Is Europe’s poison at last losing its bite?

To evaluate in a not particularly scientific way the strength of the linkage between markets and media babble over Greece, I put together the figure below. In the upper panel I inserted a line chart showing the weekly frequency with which the phrase “Greek crisis” appeared in Google News from January 2010 to January 2012. The figures on the y-axis have been normalised and scaled by Google Trends, so it’s best to focus on the shape and timing of the curve rather than the absolute level.
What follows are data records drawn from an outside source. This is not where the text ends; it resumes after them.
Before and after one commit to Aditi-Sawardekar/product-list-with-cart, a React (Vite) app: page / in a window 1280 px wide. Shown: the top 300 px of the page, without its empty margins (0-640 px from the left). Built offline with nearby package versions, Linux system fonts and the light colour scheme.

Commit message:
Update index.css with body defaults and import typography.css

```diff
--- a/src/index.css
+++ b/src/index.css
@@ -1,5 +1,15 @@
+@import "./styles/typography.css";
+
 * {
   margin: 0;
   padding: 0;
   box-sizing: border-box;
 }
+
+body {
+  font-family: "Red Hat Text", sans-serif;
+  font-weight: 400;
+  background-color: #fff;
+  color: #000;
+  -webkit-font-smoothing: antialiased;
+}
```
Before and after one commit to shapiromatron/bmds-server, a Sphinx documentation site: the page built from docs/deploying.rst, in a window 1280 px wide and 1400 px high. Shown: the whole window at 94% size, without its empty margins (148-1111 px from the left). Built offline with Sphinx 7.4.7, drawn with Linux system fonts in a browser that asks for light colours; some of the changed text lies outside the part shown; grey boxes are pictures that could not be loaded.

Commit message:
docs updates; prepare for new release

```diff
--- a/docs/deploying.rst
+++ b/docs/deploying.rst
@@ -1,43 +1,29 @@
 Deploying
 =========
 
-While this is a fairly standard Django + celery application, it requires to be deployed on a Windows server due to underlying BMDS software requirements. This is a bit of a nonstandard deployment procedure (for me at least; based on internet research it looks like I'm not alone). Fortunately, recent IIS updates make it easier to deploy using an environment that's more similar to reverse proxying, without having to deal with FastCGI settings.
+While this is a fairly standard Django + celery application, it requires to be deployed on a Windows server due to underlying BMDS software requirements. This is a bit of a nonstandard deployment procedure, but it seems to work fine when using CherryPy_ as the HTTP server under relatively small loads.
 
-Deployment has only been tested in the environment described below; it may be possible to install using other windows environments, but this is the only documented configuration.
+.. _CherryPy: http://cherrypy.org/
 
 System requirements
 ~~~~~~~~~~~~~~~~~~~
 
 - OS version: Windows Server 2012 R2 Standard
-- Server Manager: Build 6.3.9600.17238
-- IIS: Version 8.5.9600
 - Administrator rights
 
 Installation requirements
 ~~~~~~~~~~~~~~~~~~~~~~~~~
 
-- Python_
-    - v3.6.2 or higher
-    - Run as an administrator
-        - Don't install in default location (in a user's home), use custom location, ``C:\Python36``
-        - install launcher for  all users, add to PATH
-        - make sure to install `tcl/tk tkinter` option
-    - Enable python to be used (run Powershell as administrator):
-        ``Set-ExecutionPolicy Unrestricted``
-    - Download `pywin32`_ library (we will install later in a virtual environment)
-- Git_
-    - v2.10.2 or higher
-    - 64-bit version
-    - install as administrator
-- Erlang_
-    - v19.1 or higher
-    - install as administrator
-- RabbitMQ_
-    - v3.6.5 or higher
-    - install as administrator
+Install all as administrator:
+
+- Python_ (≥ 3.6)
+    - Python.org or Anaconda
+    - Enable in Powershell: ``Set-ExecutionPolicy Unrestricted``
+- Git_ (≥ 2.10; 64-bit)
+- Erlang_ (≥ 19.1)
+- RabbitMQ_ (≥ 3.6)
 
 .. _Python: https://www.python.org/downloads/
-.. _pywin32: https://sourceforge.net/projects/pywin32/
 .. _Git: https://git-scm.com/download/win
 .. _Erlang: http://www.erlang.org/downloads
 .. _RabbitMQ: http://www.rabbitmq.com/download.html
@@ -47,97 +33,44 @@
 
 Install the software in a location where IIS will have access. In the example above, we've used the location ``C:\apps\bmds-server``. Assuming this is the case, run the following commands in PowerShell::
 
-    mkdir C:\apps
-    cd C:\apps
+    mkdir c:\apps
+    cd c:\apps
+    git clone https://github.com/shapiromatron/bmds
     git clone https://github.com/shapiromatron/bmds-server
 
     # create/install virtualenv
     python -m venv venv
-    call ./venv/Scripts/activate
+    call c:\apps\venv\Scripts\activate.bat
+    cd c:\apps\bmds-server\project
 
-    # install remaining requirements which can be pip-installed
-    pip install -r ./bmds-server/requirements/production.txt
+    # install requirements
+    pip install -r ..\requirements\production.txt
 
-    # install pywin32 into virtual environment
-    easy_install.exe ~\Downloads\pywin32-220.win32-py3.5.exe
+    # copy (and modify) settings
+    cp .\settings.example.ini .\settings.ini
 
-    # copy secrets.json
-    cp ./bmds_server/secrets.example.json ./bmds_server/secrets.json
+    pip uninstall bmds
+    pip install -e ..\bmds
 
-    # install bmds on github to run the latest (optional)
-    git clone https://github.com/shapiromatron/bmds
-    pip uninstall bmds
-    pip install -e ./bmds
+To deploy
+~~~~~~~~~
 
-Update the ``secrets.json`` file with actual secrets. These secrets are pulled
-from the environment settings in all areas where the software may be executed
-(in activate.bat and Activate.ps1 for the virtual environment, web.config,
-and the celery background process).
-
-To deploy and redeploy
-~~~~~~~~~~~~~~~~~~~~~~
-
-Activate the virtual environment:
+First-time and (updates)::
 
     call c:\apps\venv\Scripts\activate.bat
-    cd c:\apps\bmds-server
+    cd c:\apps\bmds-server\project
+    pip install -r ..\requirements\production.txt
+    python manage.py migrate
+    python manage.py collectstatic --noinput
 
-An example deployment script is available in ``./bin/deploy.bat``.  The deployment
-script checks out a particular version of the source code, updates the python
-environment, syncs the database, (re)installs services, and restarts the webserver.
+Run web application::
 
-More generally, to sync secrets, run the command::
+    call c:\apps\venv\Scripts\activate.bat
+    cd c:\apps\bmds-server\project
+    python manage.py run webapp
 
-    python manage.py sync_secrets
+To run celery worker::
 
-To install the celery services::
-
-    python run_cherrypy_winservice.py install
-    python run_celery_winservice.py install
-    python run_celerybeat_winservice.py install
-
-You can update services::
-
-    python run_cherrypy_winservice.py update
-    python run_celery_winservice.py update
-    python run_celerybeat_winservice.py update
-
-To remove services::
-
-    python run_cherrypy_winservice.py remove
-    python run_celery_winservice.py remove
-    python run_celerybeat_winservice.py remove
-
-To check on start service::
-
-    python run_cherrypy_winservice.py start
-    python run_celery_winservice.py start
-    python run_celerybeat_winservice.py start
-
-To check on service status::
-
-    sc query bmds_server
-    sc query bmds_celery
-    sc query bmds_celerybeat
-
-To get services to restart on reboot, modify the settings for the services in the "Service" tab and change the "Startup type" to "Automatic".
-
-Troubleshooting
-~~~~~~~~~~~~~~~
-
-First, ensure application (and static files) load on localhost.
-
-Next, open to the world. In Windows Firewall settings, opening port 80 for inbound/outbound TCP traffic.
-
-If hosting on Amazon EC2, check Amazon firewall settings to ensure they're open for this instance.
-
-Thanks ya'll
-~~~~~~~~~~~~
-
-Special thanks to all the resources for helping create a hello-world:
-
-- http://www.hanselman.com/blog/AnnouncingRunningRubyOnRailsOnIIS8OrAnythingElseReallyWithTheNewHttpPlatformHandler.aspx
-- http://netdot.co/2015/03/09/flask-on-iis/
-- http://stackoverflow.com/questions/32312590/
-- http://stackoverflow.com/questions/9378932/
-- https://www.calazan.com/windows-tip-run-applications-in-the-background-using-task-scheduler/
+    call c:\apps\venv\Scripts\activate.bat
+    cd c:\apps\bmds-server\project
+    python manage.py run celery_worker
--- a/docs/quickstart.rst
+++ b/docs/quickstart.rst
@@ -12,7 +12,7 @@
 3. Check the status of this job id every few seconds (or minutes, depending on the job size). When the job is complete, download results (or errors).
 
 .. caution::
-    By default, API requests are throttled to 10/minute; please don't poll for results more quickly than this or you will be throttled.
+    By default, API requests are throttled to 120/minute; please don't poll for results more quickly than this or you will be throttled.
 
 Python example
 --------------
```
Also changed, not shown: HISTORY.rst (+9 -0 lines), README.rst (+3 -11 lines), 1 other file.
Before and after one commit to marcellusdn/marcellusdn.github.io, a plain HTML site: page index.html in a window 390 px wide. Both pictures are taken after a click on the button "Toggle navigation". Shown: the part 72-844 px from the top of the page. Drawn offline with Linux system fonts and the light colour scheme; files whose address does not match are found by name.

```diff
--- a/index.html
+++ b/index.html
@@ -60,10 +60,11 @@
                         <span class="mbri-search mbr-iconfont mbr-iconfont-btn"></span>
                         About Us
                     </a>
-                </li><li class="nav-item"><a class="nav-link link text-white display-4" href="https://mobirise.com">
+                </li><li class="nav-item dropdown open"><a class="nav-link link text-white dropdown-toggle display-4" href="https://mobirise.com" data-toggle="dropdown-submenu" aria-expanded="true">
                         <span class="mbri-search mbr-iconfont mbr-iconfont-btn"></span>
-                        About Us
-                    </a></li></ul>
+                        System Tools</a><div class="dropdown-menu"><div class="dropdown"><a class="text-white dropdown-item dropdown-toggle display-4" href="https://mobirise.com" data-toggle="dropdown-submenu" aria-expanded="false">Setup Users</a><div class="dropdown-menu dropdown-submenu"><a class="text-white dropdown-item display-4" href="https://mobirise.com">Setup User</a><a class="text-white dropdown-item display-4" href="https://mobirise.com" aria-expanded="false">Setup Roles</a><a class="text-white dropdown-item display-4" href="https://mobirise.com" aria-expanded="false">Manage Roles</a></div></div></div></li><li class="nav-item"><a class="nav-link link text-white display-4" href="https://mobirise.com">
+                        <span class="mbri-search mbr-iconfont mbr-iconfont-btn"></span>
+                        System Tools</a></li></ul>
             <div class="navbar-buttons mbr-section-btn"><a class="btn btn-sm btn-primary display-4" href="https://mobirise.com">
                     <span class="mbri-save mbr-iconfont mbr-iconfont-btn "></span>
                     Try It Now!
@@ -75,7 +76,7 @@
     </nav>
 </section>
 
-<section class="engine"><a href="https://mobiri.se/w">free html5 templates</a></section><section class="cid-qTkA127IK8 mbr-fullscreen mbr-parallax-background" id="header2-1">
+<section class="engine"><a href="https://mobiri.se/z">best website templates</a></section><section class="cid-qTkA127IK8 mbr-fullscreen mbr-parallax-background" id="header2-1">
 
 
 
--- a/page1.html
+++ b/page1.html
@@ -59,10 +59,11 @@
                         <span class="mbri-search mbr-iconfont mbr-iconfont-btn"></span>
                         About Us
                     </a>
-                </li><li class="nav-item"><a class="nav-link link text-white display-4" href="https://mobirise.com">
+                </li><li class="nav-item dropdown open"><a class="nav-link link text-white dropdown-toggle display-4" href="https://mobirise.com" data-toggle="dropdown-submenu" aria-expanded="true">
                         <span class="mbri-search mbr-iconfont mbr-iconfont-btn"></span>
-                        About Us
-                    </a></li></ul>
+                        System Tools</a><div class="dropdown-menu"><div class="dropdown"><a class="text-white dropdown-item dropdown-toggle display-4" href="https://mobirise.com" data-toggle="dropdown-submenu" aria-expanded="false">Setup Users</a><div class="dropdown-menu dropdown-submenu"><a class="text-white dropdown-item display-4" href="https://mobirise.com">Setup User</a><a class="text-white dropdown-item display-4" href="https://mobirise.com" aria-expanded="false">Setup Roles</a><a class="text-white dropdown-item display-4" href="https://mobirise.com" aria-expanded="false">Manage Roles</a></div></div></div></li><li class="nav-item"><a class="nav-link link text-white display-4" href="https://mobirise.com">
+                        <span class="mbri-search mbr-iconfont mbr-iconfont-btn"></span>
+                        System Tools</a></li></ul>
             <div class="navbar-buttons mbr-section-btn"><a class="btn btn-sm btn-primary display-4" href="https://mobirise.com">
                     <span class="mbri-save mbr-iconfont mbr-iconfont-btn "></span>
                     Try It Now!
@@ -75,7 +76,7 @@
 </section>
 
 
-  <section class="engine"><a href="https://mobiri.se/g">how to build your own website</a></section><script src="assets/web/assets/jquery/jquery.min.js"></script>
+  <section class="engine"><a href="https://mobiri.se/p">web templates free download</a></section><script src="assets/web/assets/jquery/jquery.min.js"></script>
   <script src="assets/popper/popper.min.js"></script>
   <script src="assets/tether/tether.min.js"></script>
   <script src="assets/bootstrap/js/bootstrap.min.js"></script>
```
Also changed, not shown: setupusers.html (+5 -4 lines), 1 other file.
In the lower panel I put weekly price data for the S&P 500. I expected to find that media coverage of the European mess depressed share prices, but I was only partly correct.

Frequency of Greek crisis appearing in Google news vs S&P500 index

After the first substantial media coverage of the Greek crisis, the S&P500 index fell from 1212 in late April 2010 to 1022 in early July 2010, a decline of more than 15%. Then there was another spike of media interest in the Greek crisis in early July 2011 and the index went from 1340 to 1100 by early October, a fall of 18%.

However, since late 2011 the market has seemed to shrug off further media coverage and decided that – at least for now – the negatives are outweighed by other positive factors elsewhere. Since those October 2011 lows, the S&P500 has risen about 20% (calculated up to the end of January 2012).

This chart suggests to me that the power of media coverage of the European crisis to suppress the market may be waning. If that is the case, this in turn should mean a more supportive environment for stocks.

Not much of a window

So, the risk to my “wait and see” approach is that the shadow thrown by the European crises may be clearing, giving cyclicals some room to run. In my experience, when cyclically-inclined industrial stocks move, they move fast and hard. You might think that the move in Hiwin’s share price should be considered to mark one extreme of the spectrum, but it’s interesting to note that even Japan’s auto parts stocks (a relatively pedestrian group) posted similar gains towards the end of the 2008-2009 global financial crisis.

Take Denso, for example. On 5 December 2008 the share price bottomed at Y1,254 yen and by 7 May 2009 it had more than doubled to Y2,595. The share price dipped then rose again to reach Y2,945 in August, but that was a piffling 13% increase. The big money had already been made in the first few months from the bottom.

In other words, the window of investment opportunity for industrials and cyclicals, here today in February 2012, could be measured in months rather than quarters. If you miss it, you’ll likely underperform. Possibly I have already missed it.

Meanwhile, Ex-Machinery Guy thinks the time to buy has come and is busy stuffing his trousers with cyclicals. He may have a point. Whenever the markets are tanking and the light at the end of the tunnel seems not to exist, I take out and read again a quote that I first scribbled in my notebook more than a decade ago. It’s pure gold.

“When the pressure to sell is the greatest, that is when I start shaking my head and state, ‘It should hold here’. When I rush to the brokerage office a half hour before opening time to be sure I am there to watch the crash, when I feel my stomach turn and food doesn’t appeal to me, when the blood is rushing to my head and my breathing is a little short because I know I must make a decision, possibly to salvage what is left, when my broker’s voice is trembling, when the faces in the board room are full of fear, then, I have learned this is not the time to sell. THIS IS THE TIME TO BUY.”  (Edward S Jensen “Mass Psychology” quoted in James Dines, “How the Average Investor Can Use Technical Analysis for Stock Profits”)

There was plenty of doom and gloom in October 2011 so maybe that was indeed the time to buy. I’ll be interested to see whether, in a few months time, Ex-Machinery Guy is crying into his Ardbeg – or whether he’s laughing all the way to the bank.


Previous post:

Next post: